Li, who I was very excited to see in a new action movie, actually ended up being more of a comic relief character than a vicious fighter, but there is no doubt that the seasoned action film star can still move.
So, too, can Stallone.
I’ve seen neither the new Rambo or Rocky Balboa, so maybe I am behind the times on the man’s physical fitness, but if The Expendables is any indication, he can still taking a beating, and give one right back in return.
Stallone also directed the movie, which always puts props in my book. To star in a movie this size and direct it has to be at least a little trying.
Statham displays in full force why he is in almost every action movie of recent years, and Randy Couture has a very satisfying fight against “Stone Cold” Steve Austin’ of World Wrestling Entertainment fame, as well as a very comic play on his hideous “cauliflower ears.”

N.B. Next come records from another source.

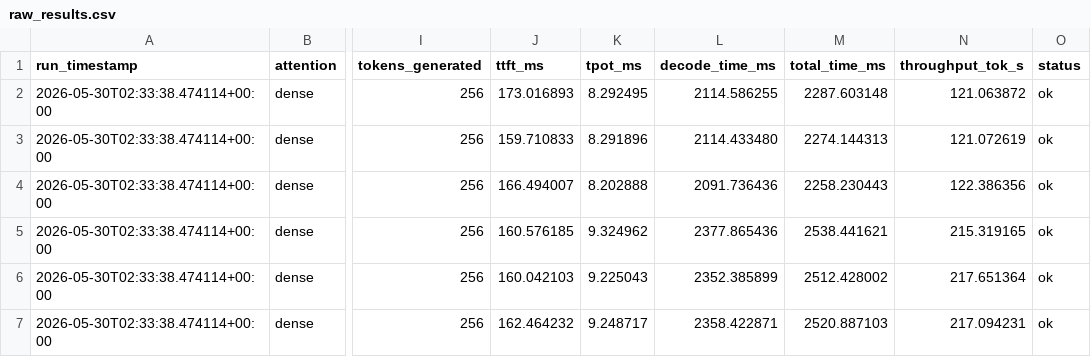
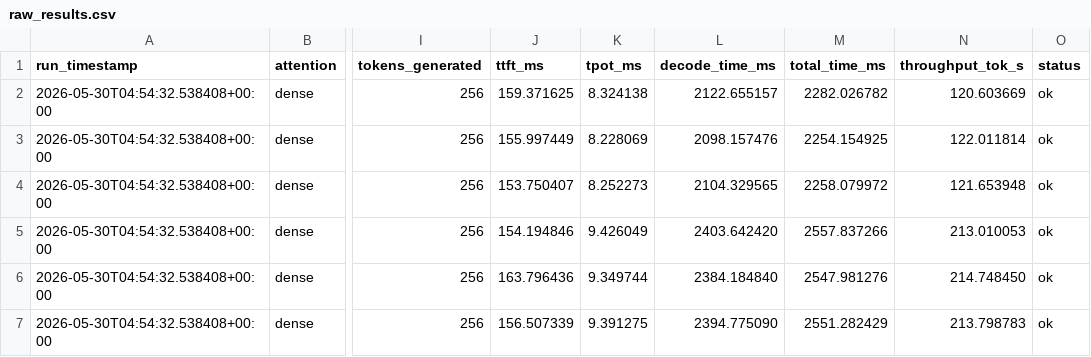
Before and after one commit to agentic-browser-project/vortex_torch, a CSV file: quest_batch_benchmark/results/qwen3_8b_trtllm/raw_results.csv, drawn as a sheet; only a part is shown, gaps mark what is left out; the diff covers the shown part only; the diff names each change by its address in the sheet, - before the commit and + after, or states it on an @@ line.

```diff
--- a/quest_batch_benchmark/results/qwen3_8b_trtllm/raw_results.csv
+++ b/quest_batch_benchmark/results/qwen3_8b_trtllm/raw_results.csv
-A2:A7 (run_timestamp): 2026-05-30T02:33:38.474114+00:00
+A2:A7 (run_timestamp): 2026-05-30T04:54:32.538408+00:00
-J2 (ttft_ms): 173.016893
+J2 (ttft_ms): 159.371625
-K2 (tpot_ms): 8.292495
+K2 (tpot_ms): 8.324138
-L2 (decode_time_ms): 2114.586255
+L2 (decode_time_ms): 2122.655157
-M2 (total_time_ms): 2287.603148
+M2 (total_time_ms): 2282.026782
-N2 (throughput_tok_s): 121.063872
+N2 (throughput_tok_s): 120.603669
-J3 (ttft_ms): 159.710833
+J3 (ttft_ms): 155.997449
-K3 (tpot_ms): 8.291896
+K3 (tpot_ms): 8.228069
-L3 (decode_time_ms): 2114.433480
+L3 (decode_time_ms): 2098.157476
-M3 (total_time_ms): 2274.144313
+M3 (total_time_ms): 2254.154925
-N3 (throughput_tok_s): 121.072619
+N3 (throughput_tok_s): 122.011814
-J4 (ttft_ms): 166.494007
+J4 (ttft_ms): 153.750407
-K4 (tpot_ms): 8.202888
+K4 (tpot_ms): 8.252273
-L4 (decode_time_ms): 2091.736436
+L4 (decode_time_ms): 2104.329565
-M4 (total_time_ms): 2258.230443
+M4 (total_time_ms): 2258.079972
-N4 (throughput_tok_s): 122.386356
+N4 (throughput_tok_s): 121.653948
-J5 (ttft_ms): 160.576185
+J5 (ttft_ms): 154.194846
-K5 (tpot_ms): 9.324962
+K5 (tpot_ms): 9.426049
-L5 (decode_time_ms): 2377.865436
+L5 (decode_time_ms): 2403.642420
-M5 (total_time_ms): 2538.441621
+M5 (total_time_ms): 2557.837266
-N5 (throughput_tok_s): 215.319165
+N5 (throughput_tok_s): 213.010053
-J6 (ttft_ms): 160.042103
+J6 (ttft_ms): 163.796436
-K6 (tpot_ms): 9.225043
+K6 (tpot_ms): 9.349744
-L6 (decode_time_ms): 2352.385899
+L6 (decode_time_ms): 2384.184840
-M6 (total_time_ms): 2512.428002
+M6 (total_time_ms): 2547.981276
-N6 (throughput_tok_s): 217.651364
+N6 (throughput_tok_s): 214.748450
-J7 (ttft_ms): 162.464232
+J7 (ttft_ms): 156.507339
-K7 (tpot_ms): 9.248717
+K7 (tpot_ms): 9.391275
-L7 (decode_time_ms): 2358.422871
+L7 (decode_time_ms): 2394.775090
-M7 (total_time_ms): 2520.887103
+M7 (total_time_ms): 2551.282429
-N7 (throughput_tok_s): 217.094231
+N7 (throughput_tok_s): 213.798783
```
Also changed, not shown: 90 edited cells elsewhere in this file, quest_batch_benchmark/results/qwen3_8b_trtllm/cuda_graph_comparison.csv, quest_batch_benchmark/results/qwen3_8b_trtllm/raw_results_cudagraph.csv, 4 other files.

Rourke’s acting, though, takes the cake. Everyone else in the film has the bare minimum of facial expressions to work with, but Rourke, the one character who has given up on the life of death, has a monologue both well written and perfectly delivered.
It easily shows why he has climbed back up on top of Hollywood, after years of exile.
The scene, which is brief, has Arnold Schwarzenegger, Bruce Willis, and Stallone in the same room. It’ll make any action flick aficionado quiver with excitement, and is guaranteed to make you at least smile as both Stallone and Schwarzenegger take little jabs at one another.
If there was one thing missing from this film it would be to at least see dear Arnold involved in at least one battle. But complaining about a lack of violence in this film seems ridiculous, as there was more than enough to go around.
The Expendables is an honest-to-God action flick. It’s exactly what you expect it to be – bloody, violent, and brutal, with an underlying moral that can easily be forgotten.
You don’t have to wait long for the next bout of violence, since it seems the film was set on a timer for five-minute intervals. Beyond that, there’s gunfire.
If you are looking for something more than brutality, don’t see this movie. Something more is there, but that’s all it is; there. If you took it out, the film wouldn’t be too different.
That being said, if you have found yourself at the theatre lately wondering where the good, old-fashioned action flick has gone, go see The Expendables.
It’s exactly what you are looking for.